Weekly Fintech Focus

  • A buy-now pay-later company faces a potential class action alleging it hid the risk of overdraft and NSF fees from its users.
  • Leaders of the CFPB’s Fair Lending Office published an article encouraging the use of special purpose credit programs to effect racial justice.
  • The FDIC is opening applications for a tech sprint to reach the unbanked.
  • The FSB responds to comments on its recent discussion paper related to outsourcing and third-party service providers.

Buy-Now Pay-Later Company Faces Class Action Alleging It Hid Risk of Overdraft Fees

A buy-now pay-later (BNPL) company, faces a proposed class action lawsuit in California federal district court related to undisclosed non-sufficient funds (NSF) fees the plaintiff incurred as a result of the BNPL company’s automatic attempted debiting of the plaintiff’s bank account.
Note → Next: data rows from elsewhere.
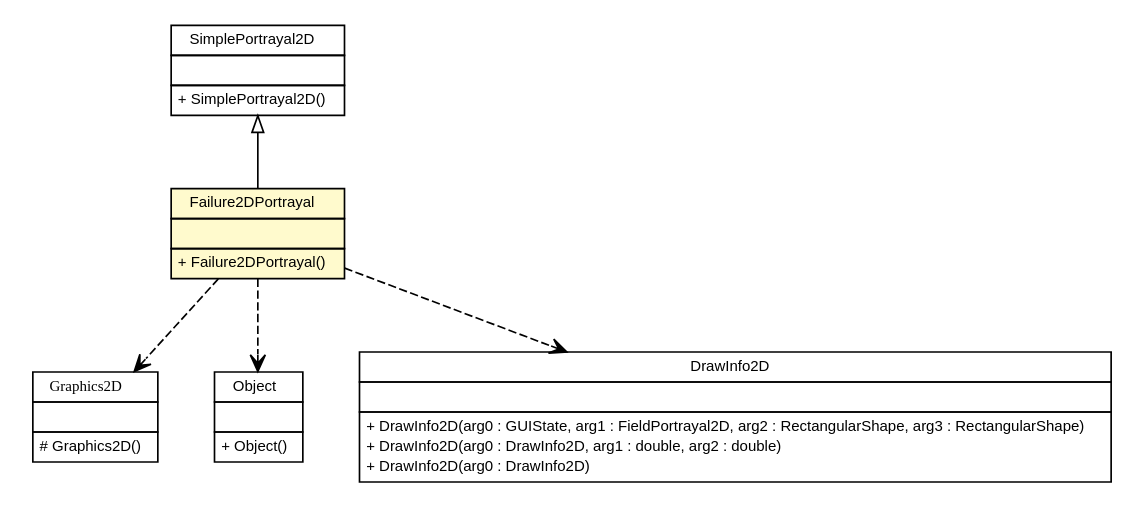
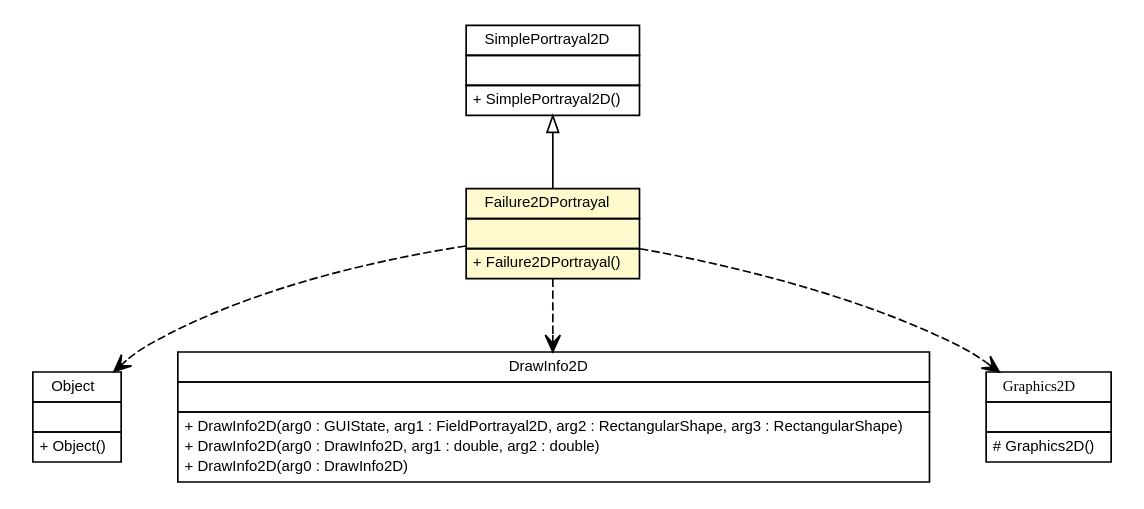
One commit to gsi-upm/Shanks changed the diagram in apidocs/es/upm/dit/gsi/shanks/model/event/failiure/portrayal/Failure2DPortrayal.dot. Above: the diagram before and after it, drawn with Graphviz. The commit also changed 860 other files, not shown here.

```diff
--- a/apidocs/es/upm/dit/gsi/shanks/model/event/failiure/portrayal/Failure2DPortrayal.dot
+++ b/apidocs/es/upm/dit/gsi/shanks/model/event/failiure/portrayal/Failure2DPortrayal.dot
@@ -1,82 +1,82 @@
 #!/usr/local/bin/dot
 #
 # Class diagram 
 # Generated by UMLGraph version 5.1 (http://www.umlgraph.org/)
 #
 
 digraph G {
 	edge [fontname="arial",fontsize=10,labelfontname="arial",labelfontsize=10];
 	node [fontname="arial",fontsize=10,shape=plaintext];
 	nodesep=0.25;
 	ranksep=0.5;
 	// es.upm.dit.gsi.shanks.model.event.failiure.portrayal.Failure2DPortrayal
 	c5965 [label=<<table title="es.upm.dit.gsi.shanks.model.event.failiure.portrayal.Failure2DPortrayal" border="0" cellborder="1" cellspacing="0" cellpadding="2" port="p" bgcolor="lemonChiffon" href="./Failure2DPortrayal.html">
 		<tr><td><table border="0" cellspacing="0" cellpadding="1">
 <tr><td align="center" balign="center"> Failure2DPortrayal </td></tr>
 		</table></td></tr>
 		<tr><td><table border="0" cellspacing="0" cellpadding="1">
 <tr><td align="left" balign="left">  </td></tr>
 		</table></td></tr>
 		<tr><td><table border="0" cellspacing="0" cellpadding="1">
 <tr><td align="left" balign="left"> + Failure2DPortrayal() </td></tr>
 		</table></td></tr>
 		</table>>, fontname="arial", fontcolor="black", fontsize=9.0];
 	//es.upm.dit.gsi.shanks.model.event.failiure.portrayal.Failure2DPortrayal extends sim.portrayal.SimplePortrayal2D
 	c5996:p -> c5965:p [dir=back,arrowtail=empty];
+	// es.upm.dit.gsi.shanks.model.event.failiure.portrayal.Failure2DPortrayal DEPEND java.lang.Object
+	c5965:p -> c5997:p [taillabel="", label="", headlabel="", fontname="arial", fontcolor="black", fontsize=10.0, color="black", arrowhead=open, style=dashed];
+	// es.upm.dit.gsi.shanks.model.event.failiure.portrayal.Failure2DPortrayal DEPEND sim.portrayal.DrawInfo2D
+	c5965:p -> c5998:p [taillabel="", label="", headlabel="", fontname="arial", fontcolor="black", fontsize=10.0, color="black", arrowhead=open, style=dashed];
 	// es.upm.dit.gsi.shanks.model.event.failiure.portrayal.Failure2DPortrayal DEPEND java.awt.Graphics2D
-	c5965:p -> c5997:p [taillabel="", label="", headlabel="", fontname="arial", fontcolor="black", fontsize=10.0, color="black", arrowhead=open, style=dashed];
-	// es.upm.dit.gsi.shanks.model.event.failiure.portrayal.Failure2DPortrayal DEPEND java.lang.Object
-	c5965:p -> c5998:p [taillabel="", label="", headlabel="", fontname="arial", fontcolor="black", fontsize=10.0, color="black", arrowhead=open, style=dashed];
-	// es.upm.dit.gsi.shanks.model.event.failiure.portrayal.Failure2DPortrayal DEPEND sim.portrayal.DrawInfo2D
 	c5965:p -> c5999:p [taillabel="", label="", headlabel="", fontname="arial", fontcolor="black", fontsize=10.0, color="black", arrowhead=open, style=dashed];
 	// java.awt.Graphics2D
-	c5997 [label=<<table title="java.awt.Graphics2D" border="0" cellborder="1" cellspacing="0" cellpadding="2" port="p" href="http://java.sun.com/j2se/1.4.2/docs/api/java/awt/Graphics2D.html">
+	c5999 [label=<<table title="java.awt.Graphics2D" border="0" cellborder="1" cellspacing="0" cellpadding="2" port="p" href="http://java.sun.com/j2se/1.4.2/docs/api/java/awt/Graphics2D.html">
 		<tr><td><table border="0" cellspacing="0" cellpadding="1">
 <tr><td align="center" balign="center"><font face="ariali"> Graphics2D </font></td></tr>
 		</table></td></tr>
 		<tr><td><table border="0" cellspacing="0" cellpadding="1">
 <tr><td align="left" balign="left">  </td></tr>
 		</table></td></tr>
 		<tr><td><table border="0" cellspacing="0" cellpadding="1">
 <tr><td align="left" balign="left"> # Graphics2D() </td></tr>
 		</table></td></tr>
 		</table>>, fontname="arial", fontcolor="black", fontsize=9.0];
 	// sim.portrayal.SimplePortrayal2D
 	c5996 [label=<<table title="sim.portrayal.SimplePortrayal2D" border="0" cellborder="1" cellspacing="0" cellpadding="2" port="p" href="http://java.sun.com/j2se/1.4.2/docs/api/sim/portrayal/SimplePortrayal2D.html">
 		<tr><td><table border="0" cellspacing="0" cellpadding="1">
 <tr><td align="center" balign="center"> SimplePortrayal2D </td></tr>
 		</table></td></tr>
 		<tr><td><table border="0" cellspacing="0" cellpadding="1">
 <tr><td align="left" balign="left">  </td></tr>
 		</table></td></tr>
 		<tr><td><table border="0" cellspacing="0" cellpadding="1">
 <tr><td align="left" balign="left"> + SimplePortrayal2D() </td></tr>
 		</table></td></tr>
 		</table>>, fontname="arial", fontcolor="black", fontsize=9.0];
 	// sim.portrayal.DrawInfo2D
-	c5999 [label=<<table title="sim.portrayal.DrawInfo2D" border="0" cellborder="1" cellspacing="0" cellpadding="2" port="p" href="http://java.sun.com/j2se/1.4.2/docs/api/sim/portrayal/DrawInfo2D.html">
+	c5998 [label=<<table title="sim.portrayal.DrawInfo2D" border="0" cellborder="1" cellspacing="0" cellpadding="2" port="p" href="http://java.sun.com/j2se/1.4.2/docs/api/sim/portrayal/DrawInfo2D.html">
 		<tr><td><table border="0" cellspacing="0" cellpadding="1">
 <tr><td align="center" balign="center"> DrawInfo2D </td></tr>
 		</table></td></tr>
 		<tr><td><table border="0" cellspacing="0" cellpadding="1">
 <tr><td align="left" balign="left">  </td></tr>
 		</table></td></tr>
 		<tr><td><table border="0" cellspacing="0" cellpadding="1">
 <tr><td align="left" balign="left"> + DrawInfo2D(arg0 : GUIState, arg1 : FieldPortrayal2D, arg2 : RectangularShape, arg3 : RectangularShape) </td></tr>
 <tr><td align="left" balign="left"> + DrawInfo2D(arg0 : DrawInfo2D, arg1 : double, arg2 : double) </td></tr>
 <tr><td align="left" balign="left"> + DrawInfo2D(arg0 : DrawInfo2D) </td></tr>
 		</table></td></tr>
 		</table>>, fontname="arial", fontcolor="black", fontsize=9.0];
 	// java.lang.Object
-	c5998 [label=<<table title="java.lang.Object" border="0" cellborder="1" cellspacing="0" cellpadding="2" port="p" href="http://java.sun.com/j2se/1.4.2/docs/api/java/lang/Object.html">
+	c5997 [label=<<table title="java.lang.Object" border="0" cellborder="1" cellspacing="0" cellpadding="2" port="p" href="http://java.sun.com/j2se/1.4.2/docs/api/java/lang/Object.html">
 		<tr><td><table border="0" cellspacing="0" cellpadding="1">
 <tr><td align="center" balign="center"> Object </td></tr>
 		</table></td></tr>
 		<tr><td><table border="0" cellspacing="0" cellpadding="1">
 <tr><td align="left" balign="left">  </td></tr>
 		</table></td></tr>
 		<tr><td><table border="0" cellspacing="0" cellpadding="1">
 <tr><td align="left" balign="left"> + Object() </td></tr>
 		</table></td></tr>
 		</table>>, fontname="arial", fontcolor="black", fontsize=9.0];
 }
```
The plaintiff alleges that the potential for the resulting NSF and overdraft fees charged by the plaintiff’s bank were not disclosed by the BNPL company in violation of California’s Unfair Competition Law’s prohibition against unfair and fraudulent business acts and practices.

The complaint alleges that the BNPL company “prominently markets” itself as a service that allows users to pay for purchases at a later date with “no interest, no fees, and no hassle” when in reality there are “huge, undisclosed fees and interest” associated with using its service. According to the complaint, such undisclosed fees include NSF and overdraft fees, which the plaintiff alleges are a “likely and devastating” consequence of the BNPL company’s service. The BNPL company’s service allows customers to repay the balance of their purchases by making four payments over the course of six weeks.

The plaintiff claims that she had no idea that small, automatic repayments could cause overdraft fees from her bank and that this risk was known to the BNPL company but omitted from its marketing. Although acknowledging that banks, not the BNPL company, assess such fees, the plaintiff alleges that the BNPL company “misrepresents (and omits facts about)” its service, thereby placing users “at extreme and undisclosed risk” of expensive bank fees. In the lead plaintiff’s situation, the BNPL company had made a $15.47 deduction from the plaintiff’s checking account as a partial repayment for one of plaintiff’s purchases, causing a $35.00 overdraft fee.

CFPB Looking to Encourage Special Purpose Credit Programs

Recently, in a journal focused on poverty and racial and economic equity research, two of the heads of the Consumer Financial Protection Bureau’s (CFPB) Fair Lending Office published an article (p. 52) about the use of Special Purpose Credit Programs (SPCPs) to promote racial and economic equity. We discussed a recent CFPB advisory opinion in a blog post at the beginning of the year, and this essay by members of the CFPB reiterates the CFPB’s encouragement for financial institutions and others to engage in administering SPCPs. The article is not guidance and has no force of law, but does provide insight into the CFPB’s positions on SPCPs, which the authors refer to as “a central priority for the CFPB’s efforts to ‘take bold and swift action on racial equity.’”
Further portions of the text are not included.